Exercise objective: Look through the records below and copy each line that includes the word "system".

Data:
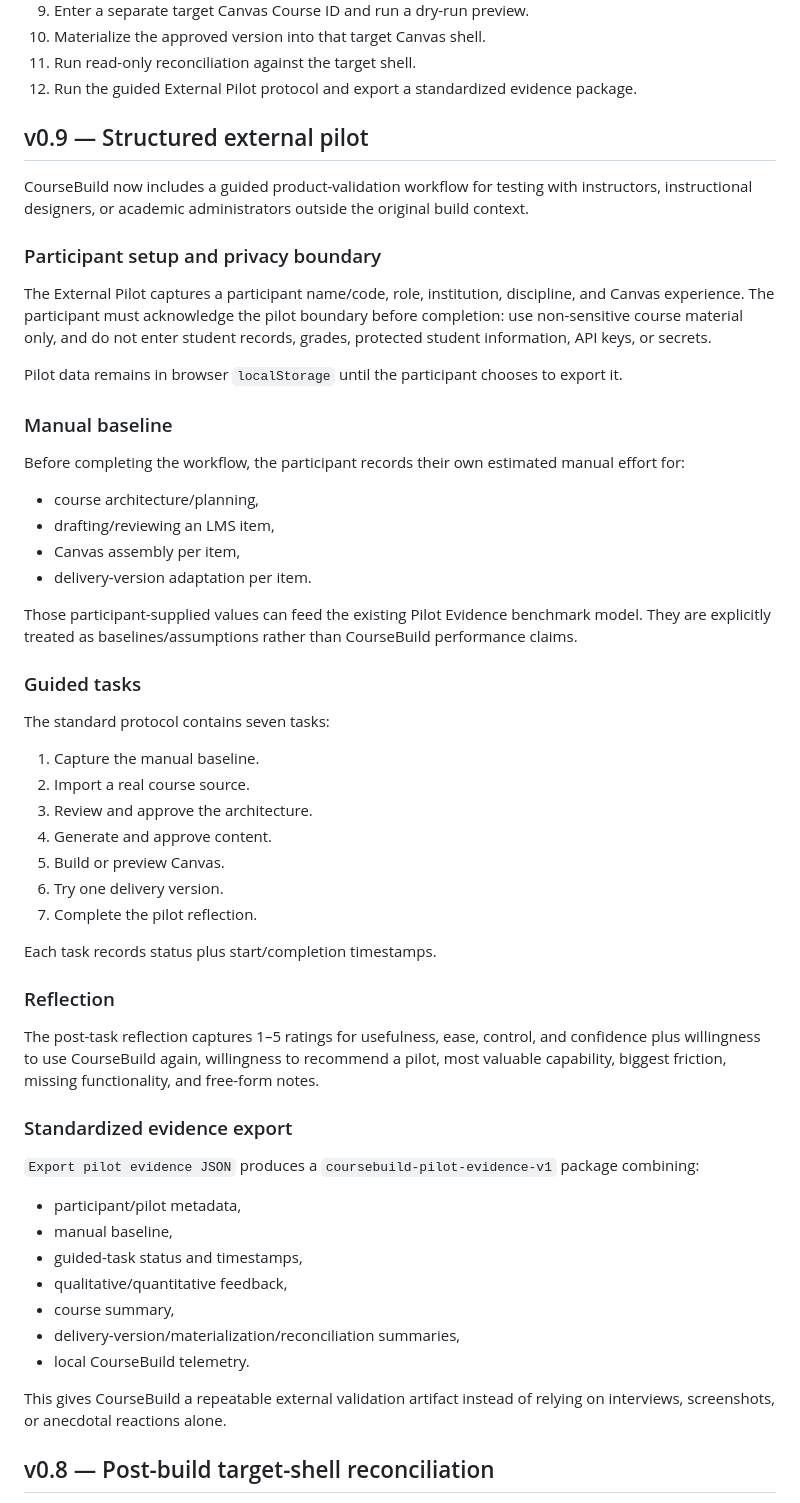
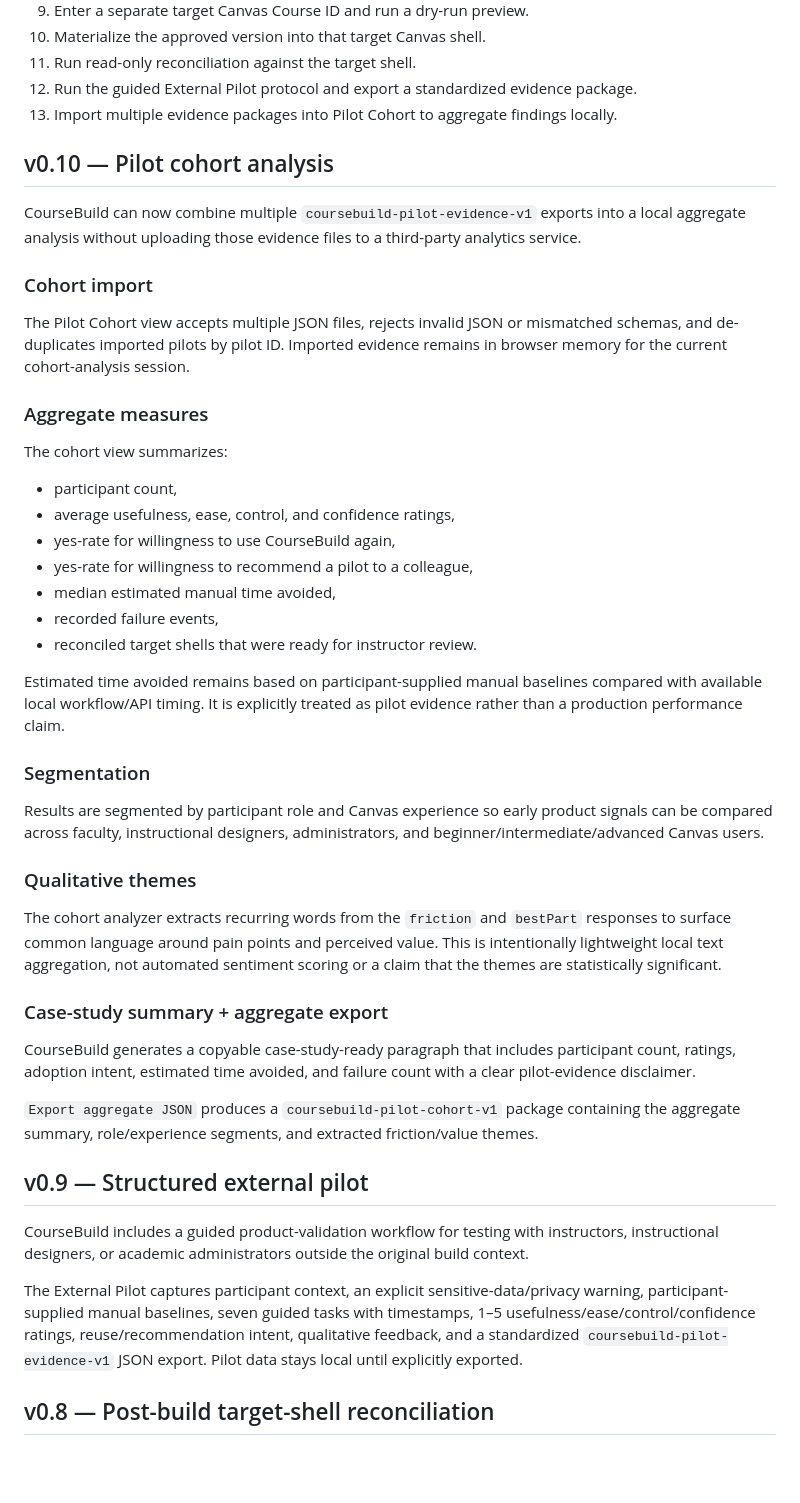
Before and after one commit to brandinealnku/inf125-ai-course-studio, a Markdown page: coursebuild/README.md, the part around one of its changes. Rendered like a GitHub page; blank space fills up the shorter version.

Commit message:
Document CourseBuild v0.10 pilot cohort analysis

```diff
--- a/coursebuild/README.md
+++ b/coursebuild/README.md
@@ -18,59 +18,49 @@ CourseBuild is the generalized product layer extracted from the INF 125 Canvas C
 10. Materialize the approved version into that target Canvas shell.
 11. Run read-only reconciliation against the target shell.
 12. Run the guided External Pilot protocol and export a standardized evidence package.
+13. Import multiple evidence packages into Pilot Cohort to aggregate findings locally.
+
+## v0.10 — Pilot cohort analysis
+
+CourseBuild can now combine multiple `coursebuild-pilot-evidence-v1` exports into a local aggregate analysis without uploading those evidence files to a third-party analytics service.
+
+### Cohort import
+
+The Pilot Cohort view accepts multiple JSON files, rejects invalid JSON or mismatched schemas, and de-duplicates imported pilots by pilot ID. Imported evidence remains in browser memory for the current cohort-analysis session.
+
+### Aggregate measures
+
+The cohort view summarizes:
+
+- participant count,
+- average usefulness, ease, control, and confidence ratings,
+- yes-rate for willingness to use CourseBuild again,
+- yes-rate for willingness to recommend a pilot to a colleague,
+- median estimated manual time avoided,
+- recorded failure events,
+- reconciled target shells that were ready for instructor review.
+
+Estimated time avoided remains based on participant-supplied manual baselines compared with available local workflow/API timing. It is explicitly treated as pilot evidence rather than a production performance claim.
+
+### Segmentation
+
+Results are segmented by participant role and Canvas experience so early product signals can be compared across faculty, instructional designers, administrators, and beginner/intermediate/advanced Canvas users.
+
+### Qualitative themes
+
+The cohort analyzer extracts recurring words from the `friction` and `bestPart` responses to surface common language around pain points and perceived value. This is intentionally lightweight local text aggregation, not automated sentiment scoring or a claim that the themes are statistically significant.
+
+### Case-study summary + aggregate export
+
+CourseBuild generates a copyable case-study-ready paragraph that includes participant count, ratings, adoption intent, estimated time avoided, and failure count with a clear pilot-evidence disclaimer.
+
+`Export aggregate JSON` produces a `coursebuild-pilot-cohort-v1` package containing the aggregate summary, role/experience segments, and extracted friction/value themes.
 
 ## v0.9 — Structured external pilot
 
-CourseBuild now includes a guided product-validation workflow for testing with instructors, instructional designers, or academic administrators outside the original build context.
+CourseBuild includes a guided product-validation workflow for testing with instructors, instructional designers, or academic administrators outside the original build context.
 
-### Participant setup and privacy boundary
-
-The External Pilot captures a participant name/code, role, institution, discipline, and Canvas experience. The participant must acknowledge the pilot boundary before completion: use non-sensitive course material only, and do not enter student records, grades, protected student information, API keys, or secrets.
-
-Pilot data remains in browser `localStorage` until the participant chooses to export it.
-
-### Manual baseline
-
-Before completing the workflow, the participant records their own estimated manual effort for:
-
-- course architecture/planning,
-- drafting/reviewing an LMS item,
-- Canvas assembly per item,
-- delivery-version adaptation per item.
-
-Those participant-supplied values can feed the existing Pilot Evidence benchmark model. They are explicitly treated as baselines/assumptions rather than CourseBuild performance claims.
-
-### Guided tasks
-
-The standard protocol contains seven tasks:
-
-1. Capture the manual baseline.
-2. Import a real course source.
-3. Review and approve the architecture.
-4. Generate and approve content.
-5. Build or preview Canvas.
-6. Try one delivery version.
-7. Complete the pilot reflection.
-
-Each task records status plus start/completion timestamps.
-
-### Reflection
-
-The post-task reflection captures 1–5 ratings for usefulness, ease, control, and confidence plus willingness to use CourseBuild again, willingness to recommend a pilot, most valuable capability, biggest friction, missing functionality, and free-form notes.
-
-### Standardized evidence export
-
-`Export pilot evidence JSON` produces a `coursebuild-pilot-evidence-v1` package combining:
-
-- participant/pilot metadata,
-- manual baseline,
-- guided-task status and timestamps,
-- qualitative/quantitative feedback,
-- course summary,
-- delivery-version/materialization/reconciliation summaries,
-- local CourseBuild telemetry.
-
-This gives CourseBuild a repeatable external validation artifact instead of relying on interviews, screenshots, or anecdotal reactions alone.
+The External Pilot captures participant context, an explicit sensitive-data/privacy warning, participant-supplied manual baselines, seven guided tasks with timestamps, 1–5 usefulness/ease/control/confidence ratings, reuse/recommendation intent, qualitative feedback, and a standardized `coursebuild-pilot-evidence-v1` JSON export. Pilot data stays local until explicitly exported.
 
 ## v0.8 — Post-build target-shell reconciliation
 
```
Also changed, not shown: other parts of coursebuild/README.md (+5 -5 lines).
--
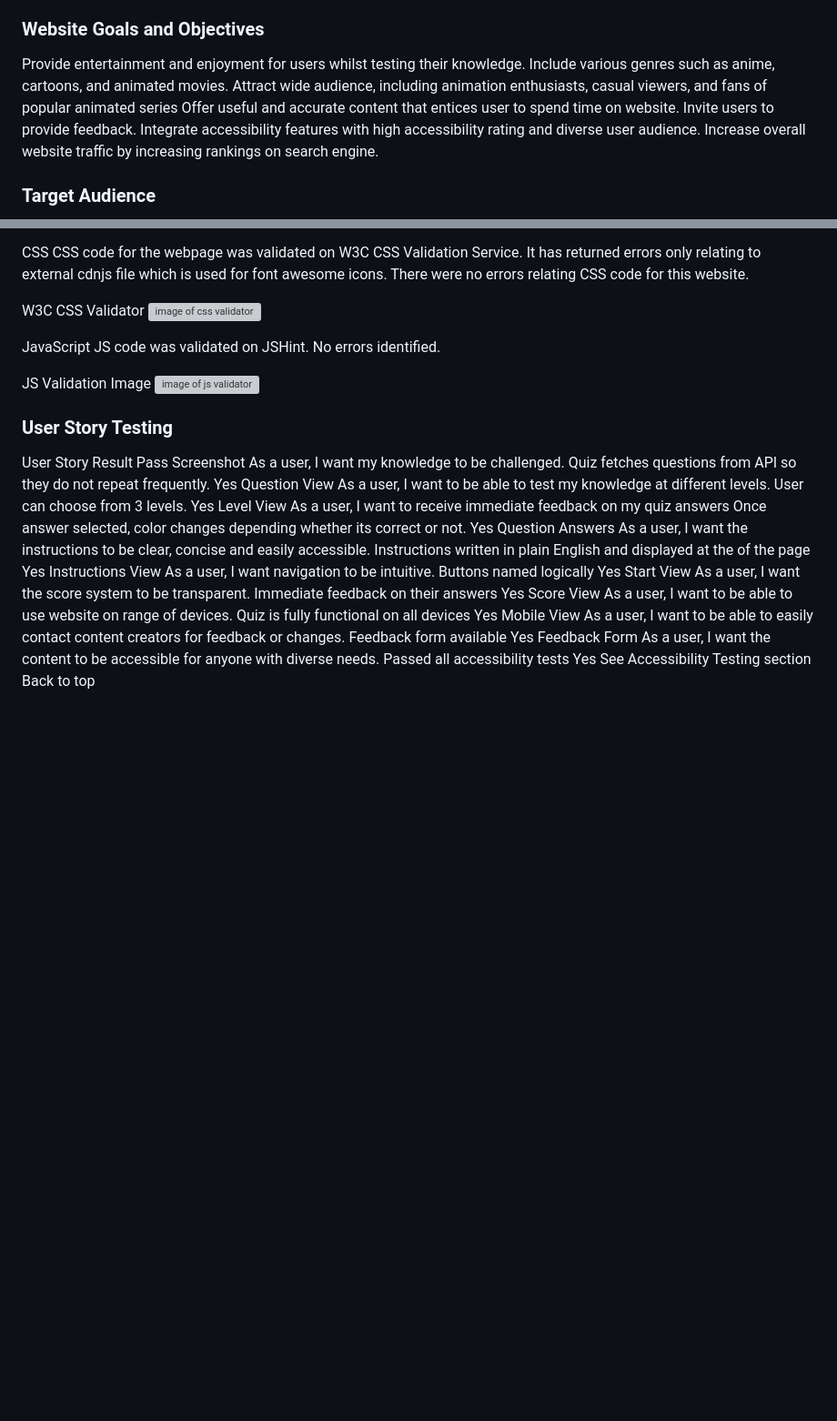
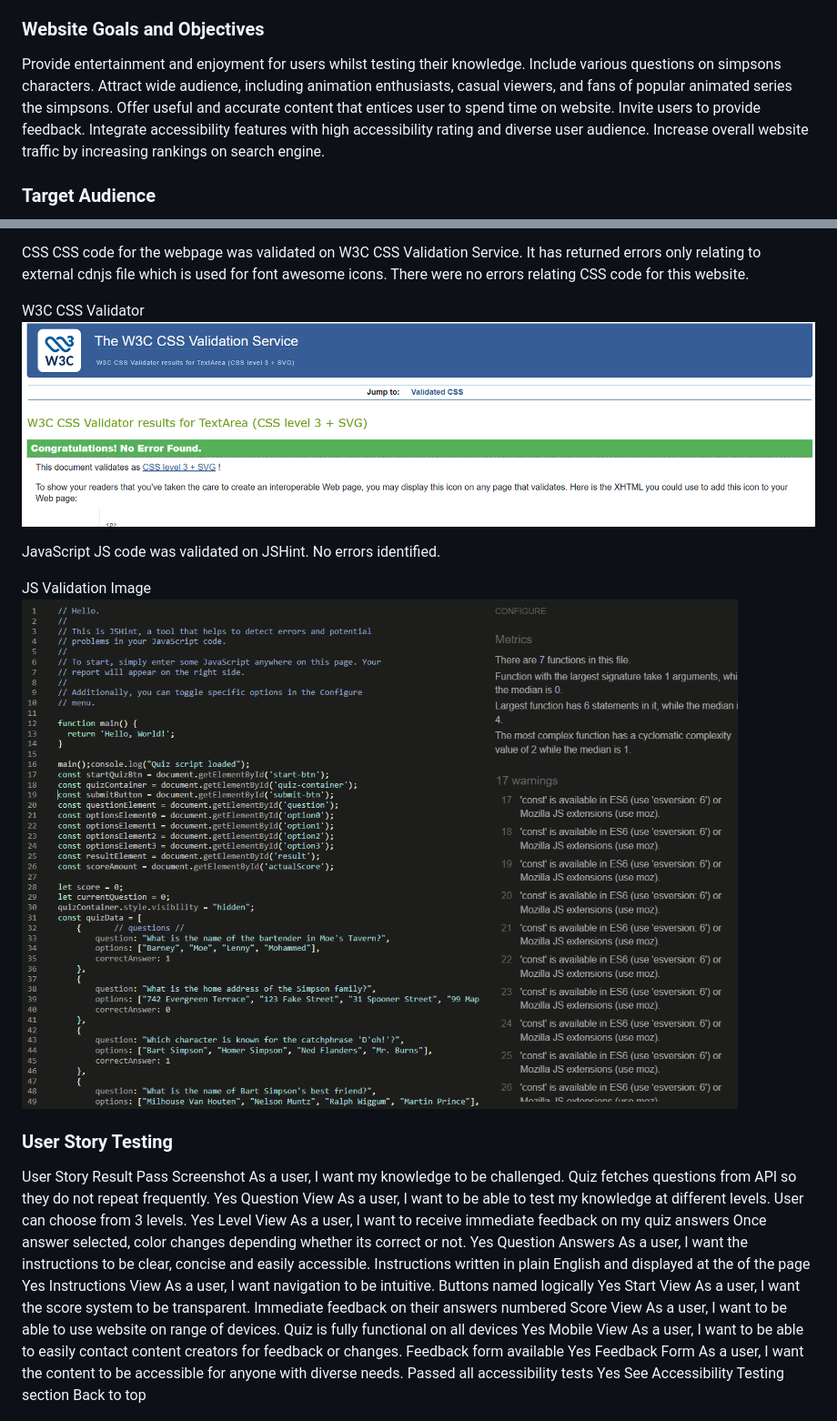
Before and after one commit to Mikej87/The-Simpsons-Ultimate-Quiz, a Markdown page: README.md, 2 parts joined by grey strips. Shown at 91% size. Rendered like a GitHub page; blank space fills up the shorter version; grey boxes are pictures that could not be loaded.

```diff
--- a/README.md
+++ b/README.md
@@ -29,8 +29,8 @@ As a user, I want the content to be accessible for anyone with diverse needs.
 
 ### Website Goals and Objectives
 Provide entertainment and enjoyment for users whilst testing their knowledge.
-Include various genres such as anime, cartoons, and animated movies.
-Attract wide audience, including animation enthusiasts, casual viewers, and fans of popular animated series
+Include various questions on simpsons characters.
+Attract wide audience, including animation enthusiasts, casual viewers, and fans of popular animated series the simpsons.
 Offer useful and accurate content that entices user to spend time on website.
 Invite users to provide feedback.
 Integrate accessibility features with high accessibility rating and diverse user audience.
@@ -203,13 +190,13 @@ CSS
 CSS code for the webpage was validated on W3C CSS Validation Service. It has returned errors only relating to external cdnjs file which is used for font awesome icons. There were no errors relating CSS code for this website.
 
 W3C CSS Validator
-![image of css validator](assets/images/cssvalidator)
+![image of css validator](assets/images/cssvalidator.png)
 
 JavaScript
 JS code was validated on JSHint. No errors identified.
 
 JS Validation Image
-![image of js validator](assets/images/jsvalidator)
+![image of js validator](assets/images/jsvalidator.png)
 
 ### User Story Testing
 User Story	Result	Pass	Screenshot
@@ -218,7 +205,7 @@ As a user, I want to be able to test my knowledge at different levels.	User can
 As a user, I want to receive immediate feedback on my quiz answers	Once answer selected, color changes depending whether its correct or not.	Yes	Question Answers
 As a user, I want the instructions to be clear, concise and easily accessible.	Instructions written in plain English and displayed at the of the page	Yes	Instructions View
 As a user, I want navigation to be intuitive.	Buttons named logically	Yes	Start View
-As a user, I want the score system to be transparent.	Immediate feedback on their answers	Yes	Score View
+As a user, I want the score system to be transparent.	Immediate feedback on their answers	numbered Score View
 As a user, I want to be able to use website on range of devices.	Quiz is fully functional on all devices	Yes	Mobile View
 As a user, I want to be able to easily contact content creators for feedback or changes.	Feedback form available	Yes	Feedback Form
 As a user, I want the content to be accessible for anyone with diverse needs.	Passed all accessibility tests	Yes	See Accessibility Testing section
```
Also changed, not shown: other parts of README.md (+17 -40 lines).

Solved exercise:
-As a user, I want the score system to be transparent.	Immediate feedback on their answers	Yes	Score View
+As a user, I want the score system to be transparent.	Immediate feedback on their answers	numbered Score View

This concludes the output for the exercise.